I do remember with the first set of school closings thinking how much sense they would make IF you had no idea of how Pittsburghers move around the city and which parts they consider "close by" and which parts they consider "very far and different."

Those things don't show up on a map, but they do make it so that you can't just close one school and expect everyone there to go where you want them to go.

The worst part was that they did it again with the whole UPrep/Schenley/Reiz thing and look to be doing it yet one more time.

Learning from mistakes is another good quality. Of course, I guess you have to admit you made a mistake to even hope to learn from it.

Questioner said...

Along the lines of "you can't just close one school and expect everyone there to go where you want them to go"- it sounds like U Prep enrollment is shaping up to be less than expected, despite limited alternatives.

Anonymous said...

Would it be wrong to predict an increase in the dropout rate?

Mark Rauterkus said...

Big nods to Randall above about the creation of Sci Tech.

Frick worked. It wasn't PERFECT, but it was a better middle school than most.

Sci Tech should be in Westinghouse. No doubt.

So, questions: How is Sci Tech doing vs old Frick. And, how is Sci Tech doing vs Pgh Obama?

Questioner said...

There won't be any sci tech 11th grade test scores until next year- but it will be possible to compare 6th, 7th and 8th grade scores by next month at the latest. And enrollment as a percentage of capacity can be considered as well.

Anonymous said...

I'm guessing Sci-tech is going to do as well or better than Obama. They started strong (and actually got rid of some students, like the one who started a fire). It had good word of mouth and attracted a diverse bunch of kids.

Also, it let teachers have more say in curriculum. Check out sometime when they're looking for teachers -- and the schedules for those helping plan the still upcoming grades.

Mark Rauterkus said...

In due time, SciTech gets to have exits at 11, 12, and after 13th grades. That is huge, imnsho.
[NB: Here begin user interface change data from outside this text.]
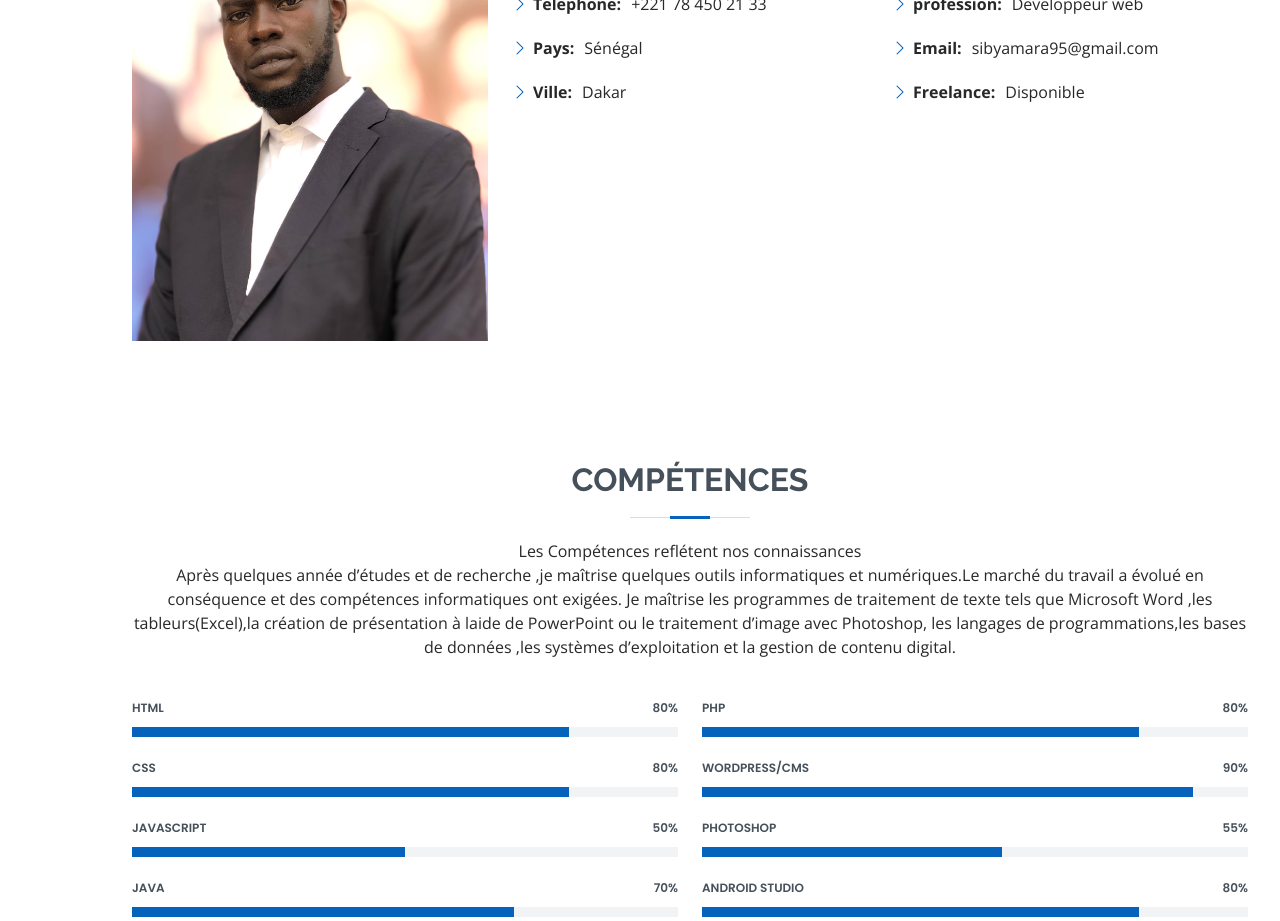
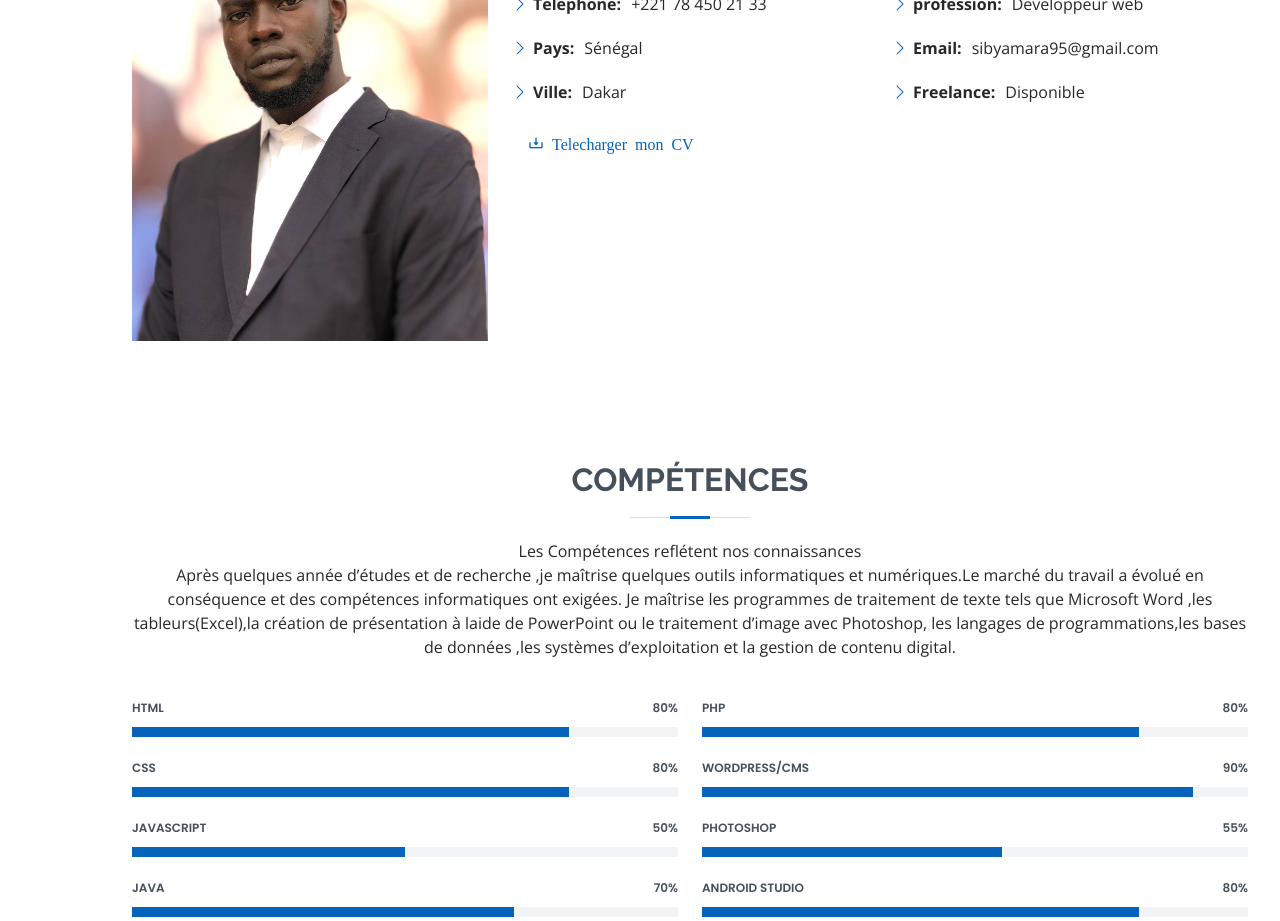
Before and after one commit to sibylassana95/Portfolio-, a plain HTML site: page index.html in a window 1280 px wide. Shown: the part 1180-2101 px from the top of the page. Drawn offline with nearby package versions, Linux system fonts and the light colour scheme.

Commit message:
Update index.html

```diff
--- a/index.html
+++ b/index.html
@@ -120,7 +120,9 @@
                 </ul>
               </div>
             </div>
-
+             <div class="nav-link scrollto active">
+              <a href="assets/cv.pdf" class="twitter" download=""><i class='bx bx-download' > Telecharger mon CV</i></a>
+          </div>
           </div>
         </div>
 
```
Questioner said...

It will be interesting to see if any exits after grade 11 actually occur. Remember the big plan presented last year for early college at Oliver?
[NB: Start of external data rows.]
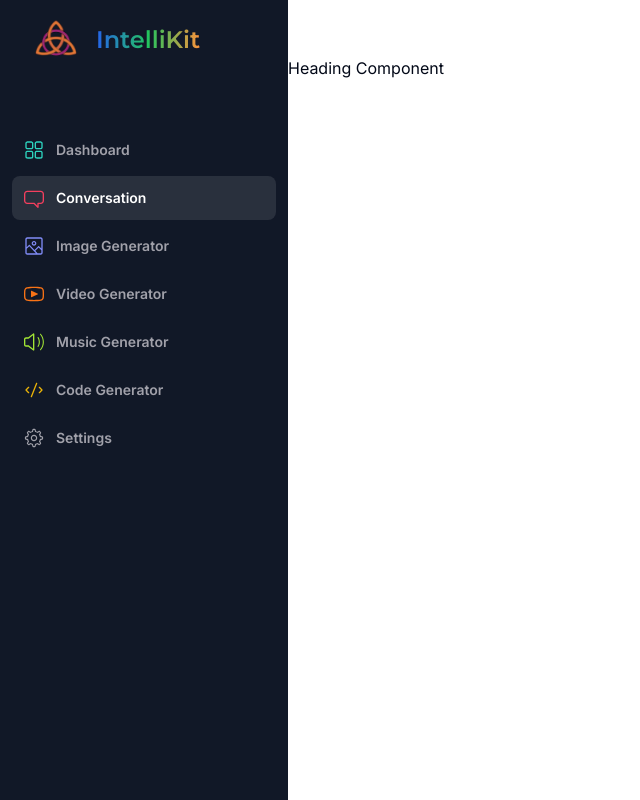
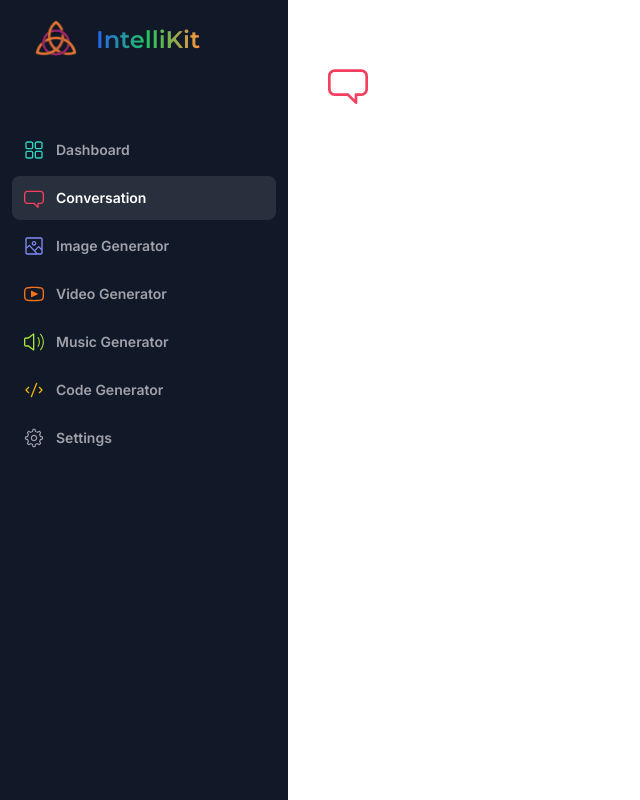
Before and after one commit to Erick559/Intelli-Kit, a Next.js app: page /conversation in a window 1280 px wide. Shown: the whole page, without its empty margins (0-640 px from the left). Built offline with nearby package versions, Linux system fonts and the light colour scheme.

Commit message:
Delete the bgColor property.

```diff
--- a/components/heading.tsx
+++ b/components/heading.tsx
@@ -1,21 +1,23 @@
+import { cn } from "@/lib/utils";
+
 interface HeadingProps{
     title:string;
     description:string;
     icon:any;
     iconColor?:string;
-    bgColor?:string;
 }
 
 const Heading = ({
     title,
     description,
-    icon,
-    iconColor,
-    bgColor
+    icon:Icon,
+    iconColor
 }:HeadingProps) => {
     return (
-        <div>
-            Heading Component
+        <div className="px-4 lg:px-8 flex items-center gap-x-3 mb-8">
+            <div className={cn("p-2 2-fit rounded-md")}>
+                <Icon className={cn("w-10 h-10", iconColor)} />
+            </div>
         </div>
      );
 }
```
Anonymous said...

I don't mean to throw a wet blanket over Sci Tech, but I'll be surprised if they are 'up there' with Obama, but that's a conversation for another day.
I'm a little taken aback by the comment about Sci Tech having say so over their curriculum. I could see that in science and perhaps math, of course, but in all other areas, too, and in a district that relishes compliance.
And Obama being an IB school---the IBMYP program--you mean teachers must adhere to the ridiculously poor and agenda-serving curricula set forth by Pitt's IFL??
If that's the case, this district is even more horrible than I thought.
I just don't like forcing children--forcing them--to think in some direction, and PPS curriculum clearly carries an agenda.

Anonymous said...

Will the early childhood center operate again at Sci-Tech this year?

Questioner said...

Early childhood placement at sci tech seems to be intended as permanent. The auditorium was removed in order to make room for ECC (strangely, at the same time that an auditorium was being added at great cost to Milliones to replace an ampitheatre or whatever it was called).